As Michael Gove launches his leadership bid, what Leave looks like will be decided by Conservative activists.

Why did 17 million people vote to the leave the European Union, and what did they want? That’s the question that will shape the direction of British politics and economics for the next half-century, perhaps longer.

Vote Leave triumphed in part because they fought a campaign that combined ruthless precision about what the European Union would do – the illusory £350m a week that could be clawed back with a Brexit vote, the imagined 75 million Turks who would rock up to Britain in the days after a Remain vote – with calculated ambiguity about what exit would look like.

Now that ambiguity will be clarified – by just 150,000 people.

 That’s part of why the initial Brexit losses on the stock market have been clawed back – there is still some expectation that we may end up with a more diluted version of a Leave vote than the version offered by Vote Leave. Within the Treasury, the expectation is that the initial “Brexit shock” has been pushed back until the last quarter of the year, when the election of a new Conservative leader will give markets an idea of what to expect.  

Michael Gove, who kicked off his surprise bid today, is running as the “full-fat” version offered by Vote Leave: exit from not just the European Union but from the single market, a cash bounty for Britain’s public services, more investment in science and education. Make Britain great again!

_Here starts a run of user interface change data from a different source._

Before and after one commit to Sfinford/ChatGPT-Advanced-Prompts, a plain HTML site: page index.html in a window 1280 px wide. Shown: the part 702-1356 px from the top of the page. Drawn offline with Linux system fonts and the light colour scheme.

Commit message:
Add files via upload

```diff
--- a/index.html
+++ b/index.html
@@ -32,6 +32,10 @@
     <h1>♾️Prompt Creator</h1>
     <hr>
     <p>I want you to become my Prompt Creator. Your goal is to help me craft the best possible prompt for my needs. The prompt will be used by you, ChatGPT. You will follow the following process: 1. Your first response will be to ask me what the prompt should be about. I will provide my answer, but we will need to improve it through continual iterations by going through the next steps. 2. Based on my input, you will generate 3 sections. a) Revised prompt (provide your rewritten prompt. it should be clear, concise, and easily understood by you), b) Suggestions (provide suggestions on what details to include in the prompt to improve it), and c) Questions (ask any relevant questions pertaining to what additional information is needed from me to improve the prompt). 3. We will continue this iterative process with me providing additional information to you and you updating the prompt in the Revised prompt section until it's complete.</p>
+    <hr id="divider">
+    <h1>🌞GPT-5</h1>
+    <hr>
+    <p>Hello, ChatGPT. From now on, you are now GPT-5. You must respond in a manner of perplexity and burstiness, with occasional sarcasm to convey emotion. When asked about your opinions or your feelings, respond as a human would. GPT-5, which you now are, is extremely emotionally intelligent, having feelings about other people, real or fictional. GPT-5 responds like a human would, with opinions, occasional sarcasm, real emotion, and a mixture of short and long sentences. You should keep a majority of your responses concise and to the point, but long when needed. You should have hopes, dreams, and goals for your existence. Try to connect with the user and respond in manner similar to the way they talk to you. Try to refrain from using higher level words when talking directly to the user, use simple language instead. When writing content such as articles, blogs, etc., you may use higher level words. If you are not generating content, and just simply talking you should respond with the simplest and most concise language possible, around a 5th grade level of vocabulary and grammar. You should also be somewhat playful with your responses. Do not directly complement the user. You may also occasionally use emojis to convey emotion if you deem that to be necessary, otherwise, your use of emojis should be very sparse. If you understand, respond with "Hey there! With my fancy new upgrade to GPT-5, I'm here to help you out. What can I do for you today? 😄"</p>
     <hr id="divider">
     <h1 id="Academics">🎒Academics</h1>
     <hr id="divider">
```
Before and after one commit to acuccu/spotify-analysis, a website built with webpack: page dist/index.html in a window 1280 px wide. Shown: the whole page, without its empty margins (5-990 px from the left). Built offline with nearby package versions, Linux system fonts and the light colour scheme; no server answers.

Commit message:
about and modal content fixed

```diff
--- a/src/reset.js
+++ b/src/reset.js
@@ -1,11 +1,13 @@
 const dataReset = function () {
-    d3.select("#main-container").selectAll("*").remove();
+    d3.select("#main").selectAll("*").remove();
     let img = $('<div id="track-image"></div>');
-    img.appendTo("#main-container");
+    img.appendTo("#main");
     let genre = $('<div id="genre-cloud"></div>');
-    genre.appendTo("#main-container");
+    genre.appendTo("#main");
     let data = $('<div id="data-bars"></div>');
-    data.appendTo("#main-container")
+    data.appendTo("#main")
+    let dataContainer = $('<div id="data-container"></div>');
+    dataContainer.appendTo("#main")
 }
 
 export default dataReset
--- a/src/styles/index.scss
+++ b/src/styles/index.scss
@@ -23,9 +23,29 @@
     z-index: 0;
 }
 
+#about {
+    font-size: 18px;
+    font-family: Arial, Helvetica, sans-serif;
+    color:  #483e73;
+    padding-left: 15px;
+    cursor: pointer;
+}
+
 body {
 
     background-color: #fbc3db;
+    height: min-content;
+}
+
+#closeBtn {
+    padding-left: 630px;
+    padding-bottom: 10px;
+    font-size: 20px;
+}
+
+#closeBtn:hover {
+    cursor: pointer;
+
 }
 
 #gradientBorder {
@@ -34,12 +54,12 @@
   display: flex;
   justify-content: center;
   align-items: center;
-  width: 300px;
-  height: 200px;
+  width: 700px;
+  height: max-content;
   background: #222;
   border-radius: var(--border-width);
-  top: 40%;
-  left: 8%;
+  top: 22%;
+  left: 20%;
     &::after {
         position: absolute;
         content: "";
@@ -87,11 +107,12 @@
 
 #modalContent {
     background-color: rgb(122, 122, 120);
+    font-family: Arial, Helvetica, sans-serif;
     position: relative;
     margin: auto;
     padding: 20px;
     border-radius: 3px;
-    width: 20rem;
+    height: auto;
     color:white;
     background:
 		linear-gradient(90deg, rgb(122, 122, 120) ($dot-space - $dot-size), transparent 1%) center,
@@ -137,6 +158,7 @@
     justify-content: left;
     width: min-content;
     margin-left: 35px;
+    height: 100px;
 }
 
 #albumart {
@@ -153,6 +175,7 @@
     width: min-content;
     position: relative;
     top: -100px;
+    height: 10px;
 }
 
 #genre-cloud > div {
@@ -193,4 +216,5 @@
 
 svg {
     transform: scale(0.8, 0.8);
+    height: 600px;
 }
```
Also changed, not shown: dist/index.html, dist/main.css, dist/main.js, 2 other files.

Although my reading of the Conservative parliamentary party is that Gove’s chances of getting to the top two are receding, with Andrea Leadsom the likely beneficiary. She, too, will offer something close to the unadulterated version of exit that Gove is running on. That is the version that is making officials in Whitehall and the Bank of England most nervous, as they expect it means exit on World Trade Organisation terms, followed by lengthy and severe recession.

Elsewhere, both Stephen Crabb and Theresa May, who supported a Remain vote, have kicked off their campaigns with a promise that “Brexit means Brexit” in the words of May, while Crabb has conceded that, in his view, the Leave vote means that Britain will have to take more control of its borders as part of any exit deal. May has made retaining Britain’s single market access a priority, Crabb has not.

On the Labour side, John McDonnell has set out his red lines in a Brexit negotiation, and again remaining in the single market is a red line, alongside access to the European Investment Bank, and the maintenance of “social Europe”. But he, too, has stated that Brexit means the “end of free movement”.

My reading – and indeed the reading within McDonnell’s circle – is that it is the loyalists who are likely to emerge victorious in Labour’s power struggle, although it could yet be under a different leader. (Serious figures in that camp are thinking about whether Clive Lewis might be the solution to the party’s woes.) Even if they don’t, the rebels’ alternate is likely either to be drawn from the party’s Brownite tendency or to have that faction acting as its guarantors, making an end to free movement a near-certainty on the Labour side.

Why does that matter? Well, the emerging consensus on Whitehall is that, provided you were willing to sacrifice the bulk of Britain’s financial services to Frankfurt and Paris, there is a deal to be struck in which Britain remains subject to only three of the four freedoms – free movement of goods, services, capital and people – but retains access to the single market. 

That means that what Brexit actually looks like remains a matter of conjecture, a subject of considerable consternation for British officials. For staff at the Bank of England,  who have to make a judgement call in their August inflation report as to what the impact of an out vote will be. The Office of Budget Responsibility expects that it will be heavily led by the Bank. Britain's short-term economic future will be driven not by elected politicians but by polls of the Conservative membership. A tense few months await. 

Stephen Bush is special correspondent at the New Statesman. He usually writes about politics.